--- EXERCISE REQUIREMENTS ---
Please count how many lines in the entries below contain "innerText" and reply with the figure alone.

--- INPUT FOR THIS TASK ---
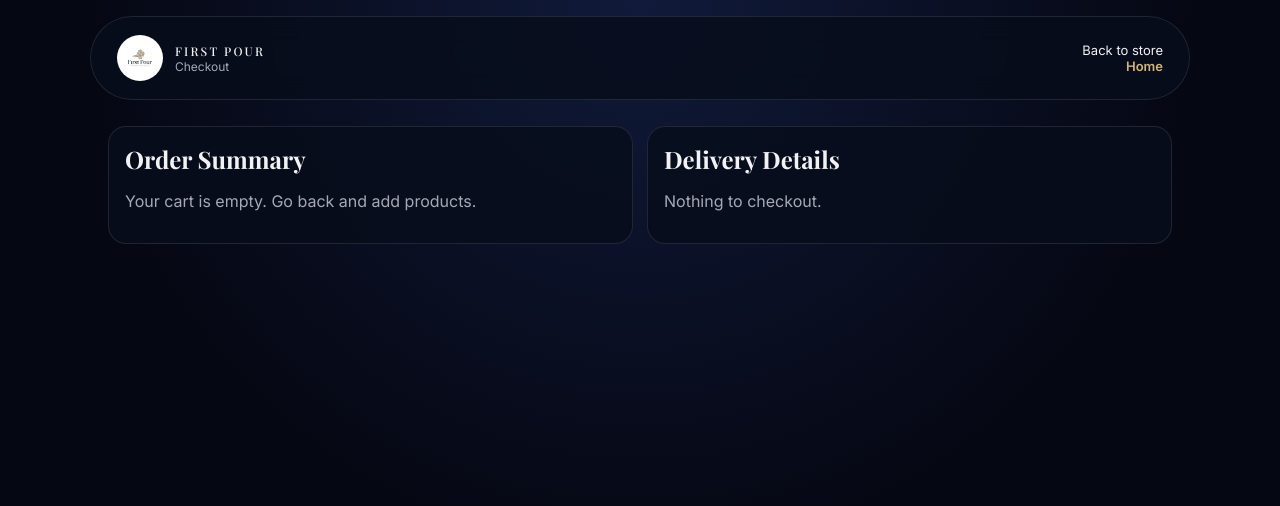
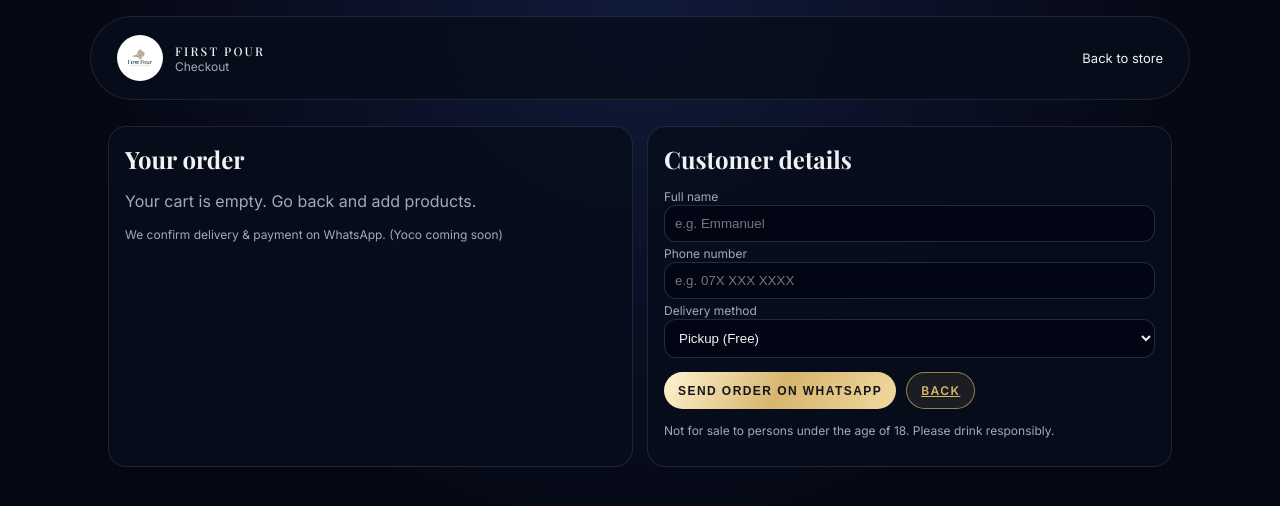
Before and after one commit to mahlangunkosinathi309-cmyk/First-Pour-Store, a Flask app: page /checkout in a window 1280 px wide. Shown: the top 506 px of the page. Run offline with Flask 3, Linux system fonts and the light colour scheme.

Commit message:
Add pro WhatsApp order message (order ID + totals)

```diff
--- a/app.py
+++ b/app.py
@@ -1,161 +1,176 @@
 # -*- coding: utf-8 -*-
 from flask import Flask, render_template, request, redirect, url_for
-import os, json
-from urllib.parse import quote
+from datetime import datetime
+import json
+import uuid
+import urllib.parse
 
 app = Flask(__name__)
 
-WHATSAPP_NUMBER = os.getenv("WHATSAPP_NUMBER", "27645277314")
-
-DELIVERY_FEE_CENTS = 8000  # R80.00
+# --- CONFIG ---
+WHATSAPP_NUMBER = "27645277314"  # no +, country code first (South Africa: 27)
 
 PRODUCTS = [
     {
-        "sku": "GIN_LONDON_DRY",
+        "sku": "GIN",
         "name": "London Dry Gin",
+        "tagline": "Crisp · Aromatic · Classic",
         "price_cents": 35000,
         "price": "R350",
-        "tagline": "Crisp - Aromatic - Classic",
         "image": "first-pour-gin.jpg",
     },
     {
-        "sku": "VODKA_VANILLA",
+        "sku": "VODKA",
         "name": "Vanilla Vodka",
+        "tagline": "Smooth · Sweet · Velvety",
         "price_cents": 35000,
         "price": "R350",
-        "tagline": "Smooth - Sweet - Velvety",
         "image": "first-pour-vodka.jpg",
     },
     {
-        "sku": "WINE_SWEET_WHITE",
+        "sku": "WHITE_WINE",
         "name": "Sweet White Wine",
+        "tagline": "Light · Juicy · Sweet",
         "price_cents": 20000,
         "price": "R200",
-        "tagline": "Light - Juicy - Sweet",
         "image": "first-pour-white-wine.jpg",
+    },
+    {
+        "sku": "RED_WINE",
+        "name": "Sweet Red Wine",
+        "tagline": "Smooth · Juicy · Sweet",
+        "price_cents": 20000,
+        "price": "R200",
+        "image": "first-pour-white-wine.jpg",  # placeholder image (replace later)
     },
 ]
 
-def find_product(sku: str):
-    for p in PRODUCTS:
-        if p["sku"] == sku:
-            return p
-    return None
+SKU_MAP = {p["sku"]: p for p in PRODUCTS}
 
-def normalize_cart(raw_items):
-    items = []
-    for it in raw_items:
-        sku = str(it.get("sku", "")).strip()
-        try:
-            qty = int(it.get("qty", 0))
-        except Exception:
-            qty = 0
-        if not sku or qty <= 0:
-            continue
-        p = find_product(sku)
-        if not p:
-            continue
-        items.append({"sku": sku, "qty": qty})
-    return items
 
-def calc_lines(items):
+def safe_parse_cart(cart_str: str):
+    """
+    cart_str is urlencoded JSON like: [{"sku":"GIN","qty":2}, ...]
+    """
+    if not cart_str:
+        return []
+    try:
+        decoded = urllib.parse.unquote(cart_str)
+        data = json.loads(decoded)
+        if not isinstance(data, list):
+            return []
+        cleaned = []
+        for item in data:
+            if not isinstance(item, dict):
+                continue
+            sku = str(item.get("sku", "")).strip()
+            qty = item.get("qty", 0)
+            if sku in SKU_MAP and isinstance(qty, int) and qty > 0:
+                cleaned.append({"sku": sku, "qty": qty})
+        return cleaned
+    except Exception:
+        return []
+
+
+def cart_to_lines(cart):
     lines = []
-    subtotal_cents = 0
-    for it in items:
-        p = find_product(it["sku"])
-        if not p:
-            continue
-        qty = it["qty"]
-        line_cents = p["price_cents"] * qty
-        subtotal_cents += line_cents
-        lines.append({
-            "sku": p["sku"],
-            "name": p["name"],
-            "qty": qty,
-            "unit_cents": p["price_cents"],
-            "line_cents": line_cents,
-        })
-    return lines, subtotal_cents
+    subtotal = 0
+    for item in cart:
+        p = SKU_MAP[item["sku"]]
+        qty = item["qty"]
+        line_total = p["price_cents"] * qty
+        subtotal += line_total
+        lines.append(
+            {
+                "sku": item["sku"],
+                "name": p["name"],
+                "qty": qty,
+                "unit_price": p["price"],
+                "line_total_cents": line_total,
+                "line_total": f"R{line_total/100:.0f}",
+            }
+        )
+    return lines, subtotal
+
 
 @app.route("/")
 def index():
+    return render_template("index.html", products=PRODUCTS, whatsapp_number=WHATSAPP_NUMBER)
+
+
+@app.route("/checkout")
+def checkout():
+    cart_raw = request.args.get("cart", "")
+    cart = safe_parse_cart(cart_raw)
+    lines, subtotal = cart_to_lines(cart)
+
+    # defaults
+    delivery_fee_cents = 8000  # R80
+    pickup_fee_cents = 0
+
     return render_template(
-        "index.html",
-        products=PRODUCTS,
+        "checkout.html",
         whatsapp_number=WHATSAPP_NUMBER,
+        cart_raw=cart_raw,
+        cart=cart,
+        lines=lines,
+        subtotal_cents=subtotal,
+        delivery_fee_cents=delivery_fee_cents,
+        pickup_fee_cents=pickup_fee_cents,
     )
 
-@app.route("/checkout", methods=["GET", "POST"])
-def checkout():
-    if request.method == "GET":
-        cart_json = request.args.get("cart", "[]")
-        try:
-            raw_items = json.loads(cart_json)
-        except Exception:
-            raw_items = []
 
-        items = normalize_cart(raw_items)
-        lines, subtotal_cents = calc_lines(items)
+@app.route("/place-order", methods=["POST"])
+def place_order():
+    name = request.form.get("name", "").strip()
+    phone = request.form.get("phone", "").strip()
+    method = request.form.get("method", "pickup").strip()  # pickup | delivery
+    address = request.form.get("address", "").strip()
 
-        return render_template(
-            "checkout.html",
-            lines=lines,
-            subtotal_cents=subtotal_cents,
-            delivery_fee_cents=DELIVERY_FEE_CENTS,
-            cart_raw=json.dumps(items),
-            whatsapp_number=WHATSAPP_NUMBER,
-        )
+    cart_raw = request.form.get("cart_raw", "")
+    cart = safe_parse_cart(cart_raw)
 
-    # POST
-    name = (request.form.get("name") or "").strip()
-    phone = (request.form.get("phone") or "").strip()
-    address = (request.form.get("address") or "").strip()
-    delivery_method = (request.form.get("delivery_method") or "pickup").strip().lower()
-    cart_raw = request.form.get("cart_raw") or "[]"
+    if not cart:
+        return redirect(url_for("checkout", cart=cart_raw))
 
-    try:
-        raw_items = json.loads(cart_raw)
-    except Exception:
-        raw_items = []
+    lines, subtotal = cart_to_lines(cart)
 
-    items = normalize_cart(raw_items)
-    lines, subtotal_cents = calc_lines(items)
+    delivery_fee_cents = 8000  # R80
+    total_cents = subtotal + (delivery_fee_cents if method == "delivery" else 0)
 
-    if subtotal_cents <= 0:
-        return redirect(url_for("index"))
+    order_id = uuid.uuid4().hex[:8].upper()
+    ts = datetime.now().strftime("%Y-%m-%d %H:%M")
 
-    delivery_fee = 0
-    delivery_label = "Pickup"
-    if delivery_method == "delivery":
-        delivery_fee = DELIVERY_FEE_CENTS
-        delivery_label = "Delivery"
+    # Build WhatsApp message (clean, readable)
+    msg_lines = []
+    msg_lines.append(f"🍸 *FIRST POUR ORDER*")
+    msg_lines.append(f"*Order ID:* {order_id}")
+    msg_lines.append(f"*Time:* {ts}")
+    msg_lines.append("")
+    msg_lines.append(f"*Customer:* {name if name else 'N/A'}")
+    msg_lines.append(f"*Phone:* {phone if phone else 'N/A'}")
+    msg_lines.append("")
+    msg_lines.append("*Items:*")
+    for L in lines:
+        msg_lines.append(f"- {L['name']} x{L['qty']} ({L['unit_price']}) = {L['line_total']}")
+    msg_lines.append("")
+    msg_lines.append(f"*Subtotal:* R{subtotal/100:.0f}")
 
-    total_cents = subtotal_cents + delivery_fee
+    if method == "delivery":
+        msg_lines.append(f"*Delivery:* R{delivery_fee_cents/100:.0f}")
+        msg_lines.append(f"*Address:* {address if address else 'N/A'}")
+    else:
+        msg_lines.append(f"*Pickup:* Free")
 
-    msg_lines = []
-    msg_lines.append("FIRST POUR ORDER")
+    msg_lines.append(f"*Total:* R{total_cents/100:.0f}")
     msg_lines.append("")
-    msg_lines.append("Customer:")
-    msg_lines.append(f"Name: {name}")
-    msg_lines.append(f"Phone: {phone}")
-    msg_lines.append(f"Delivery: {delivery_label}")
-    if delivery_label == "Delivery":
-        msg_lines.append(f"Address: {address}")
-    msg_lines.append("")
-    msg_lines.append("Items:")
-    for ln in lines:
-        rands = ln["line_cents"] / 100.0
-        msg_lines.append(f"- {ln['qty']} x {ln['name']} = R{rands:.2f}")
-    msg_lines.append("")
-    msg_lines.append(f"SUBTOTAL: R{(subtotal_cents/100.0):.2f}")
-    msg_lines.append(f"DELIVERY: R{(delivery_fee/100.0):.2f}")
-    msg_lines.append(f"TOTAL: R{(total_cents/100.0):.2f}")
-    msg_lines.append("")
-    msg_lines.append("Payment: EFT / Cash (Yoco coming soon)")
+    msg_lines.append("✅ Please confirm availability & payment method.")
+    msg_lines.append("(Yoco coming soon)")
 
-    msg = "\n".join(msg_lines)
-    wa_url = f"https://wa.me/{WHATSAPP_NUMBER}?text={quote(msg)}"
+    message = "\n".join(msg_lines)
+    wa_url = f"https://wa.me/{WHATSAPP_NUMBER}?text={urllib.parse.quote(message)}"
     return redirect(wa_url)
+
 
 if __name__ == "__main__":
     app.run(debug=True)
--- a/templates/checkout.html
+++ b/templates/checkout.html
@@ -18,114 +18,107 @@
   </div>
 
   <a class="header-cta" href="/" >
-    Back to store<br><strong>Home</strong>
+    Back to store
   </a>
 </header>
 
 <section class="checkout">
   <div class="checkout-grid">
-
     <div class="panel">
-      <h2>Order Summary</h2>
-
+      <h2>Your order</h2>
       {% if lines|length == 0 %}
         <p class="muted">Your cart is empty. Go back and add products.</p>
       {% else %}
         <ul class="summary">
-          {% for ln in lines %}
+          {% for L in lines %}
             <li>
-              <span>{{ ln.qty }} x {{ ln.name }}</span>
-              <strong>R{{ "%.2f"|format(ln.line_cents / 100) }}</strong>
+              <div><strong>{{ L.name }}</strong><br><span class="muted small">x{{ L.qty }} · {{ L.unit_price }}</span></div>
+              <div><strong>{{ L.line_total }}</strong></div>
             </li>
           {% endfor %}
         </ul>
 
         <div class="total-row">
-          <span>Subtotal</span>
-          <strong id="subtotalText">R{{ "%.2f"|format(subtotal_cents / 100) }}</strong>
+          <div>Subtotal</div>
+          <div><strong>R{{ (subtotal_cents/100)|round(0)|int }}</strong></div>
         </div>
 
-        <div class="total-row">
-          <span>Delivery</span>
-          <strong id="deliveryText">R0.00</strong>
+        <div class="total-row" id="feeRow">
+          <div id="feeLabel">Pickup</div>
+          <div id="feeValue"><strong>Free</strong></div>
         </div>
 
         <div class="total">
-          <span>Total</span>
-          <strong id="totalText">R{{ "%.2f"|format(subtotal_cents / 100) }}</strong>
+          <div><strong>Total</strong></div>
+          <div><strong id="totalValue">R{{ (subtotal_cents/100)|round(0)|int }}</strong></div>
         </div>
-
-        <p class="muted small">Payment: EFT / Cash for now (Yoco can be added later).</p>
       {% endif %}
+      <p class="muted small" style="margin-top:12px;">
+        We confirm delivery & payment on WhatsApp. (Yoco coming soon)
+      </p>
     </div>
 
     <div class="panel">
-      <h2>Delivery Details</h2>
+      <h2>Customer details</h2>
 
-      {% if lines|length == 0 %}
-        <p class="muted">Nothing to checkout.</p>
-      {% else %}
-      <form method="POST" action="/checkout">
-        <input type="hidden" name="cart_raw" value='{{ cart_raw }}'>
-        <input type="hidden" id="delivery_method" name="delivery_method" value="pickup">
+      <form method="POST" action="/place-order">
+        <input type="hidden" name="cart_raw" value="{{ cart_raw }}"/>
 
-        <label>Name</label>
-        <input name="name" required>
+        <label class="muted small">Full name</label>
+        <input name="name" placeholder="e.g. Emmanuel" />
 
-        <label>Phone</label>
-        <input name="phone" required>
+        <label class="muted small" style="margin-top:10px;">Phone number</label>
+        <input name="phone" placeholder="e.g. 07X XXX XXXX" />
 
-        <label>Method</label>
-        <select id="methodSelect" onchange="updateDelivery()">
-          <option value="pickup">Pickup (R0)</option>
-          <option value="delivery">Delivery (R{{ "%.0f"|format(delivery_fee_cents / 100) }})</option>
+        <label class="muted small" style="margin-top:10px;">Delivery method</label>
+        <select name="method" id="method" onchange="updateFee()">
+          <option value="pickup">Pickup (Free)</option>
+          <option value="delivery">Delivery (R80)</option>
         </select>
 
-        <div id="addressWrap" style="display:none;">
-          <label>Address</label>
-          <textarea name="address" id="addressBox"></textarea>
+        <div id="addressBox" style="margin-top:10px; display:none;">
+          <label class="muted small">Delivery address</label>
+          <textarea name="address" placeholder="Street, suburb, city"></textarea>
         </div>
 
-        <button class="btn btn-gold" type="submit">Place Order on WhatsApp</button>
-        <p class="muted small">We will confirm delivery and payment on WhatsApp.</p>
+        <div style="margin-top:14px; display:flex; gap:10px; flex-wrap:wrap;">
+          <button type="submit" class="btn btn-gold">Send order on WhatsApp</button>
+          <a class="btn btn-outline" href="/">Back</a>
+        </div>
       </form>
-      {% endif %}
+
+      <p class="muted small" style="margin-top:14px;">
+        Not for sale to persons under the age of 18. Please drink responsibly.
+      </p>
     </div>
-
   </div>
 </section>
 
 <script>
-  const subtotal = {{ subtotal_cents }};
-  const deliveryFee = {{ delivery_fee_cents }};
+  const subtotal = {{ (subtotal_cents/100)|round(0)|int }};
+  const deliveryFee = {{ (delivery_fee_cents/100)|round(0)|int }};
 
-  function centsToRand(c){
-    return "R" + (c/100).toFixed(2);
+  function updateFee(){
+    const method = document.getElementById("method").value;
+    const feeLabel = document.getElementById("feeLabel");
+    const feeValue = document.getElementById("feeValue");
+    const totalValue = document.getElementById("totalValue");
+    const addressBox = document.getElementById("addressBox");
+
+    if(method === "delivery"){
+      feeLabel.innerText = "Delivery";
+      feeValue.innerHTML = "<strong>R" + deliveryFee + "</strong>";
+      totalValue.innerText = "R" + (subtotal + deliveryFee);
+      addressBox.style.display = "block";
+    } else {
+      feeLabel.innerText = "Pickup";
+      feeValue.innerHTML = "<strong>Free</strong>";
+      totalValue.innerText = "R" + subtotal;
+      addressBox.style.display = "none";
+    }
   }
 
-  function updateDelivery(){
-    const method = document.getElementById("methodSelect").value;
-    document.getElementById("delivery_method").value = method;
-
-    const addressWrap = document.getElementById("addressWrap");
-    const addressBox  = document.getElementById("addressBox");
-
-    let delivery = 0;
-    if(method === "delivery"){
-      delivery = deliveryFee;
-      addressWrap.style.display = "block";
-      addressBox.required = true;
-    } else {
-      addressWrap.style.display = "none";
-      addressBox.required = false;
-      addressBox.value = "";
-    }
-
-    document.getElementById("deliveryText").innerText = centsToRand(delivery);
-    document.getElementById("totalText").innerText = centsToRand(subtotal + delivery);
-  }
-
-  updateDelivery();
+  updateFee();
 </script>
 
 </body>
```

--- WORKED SOLUTION ---
6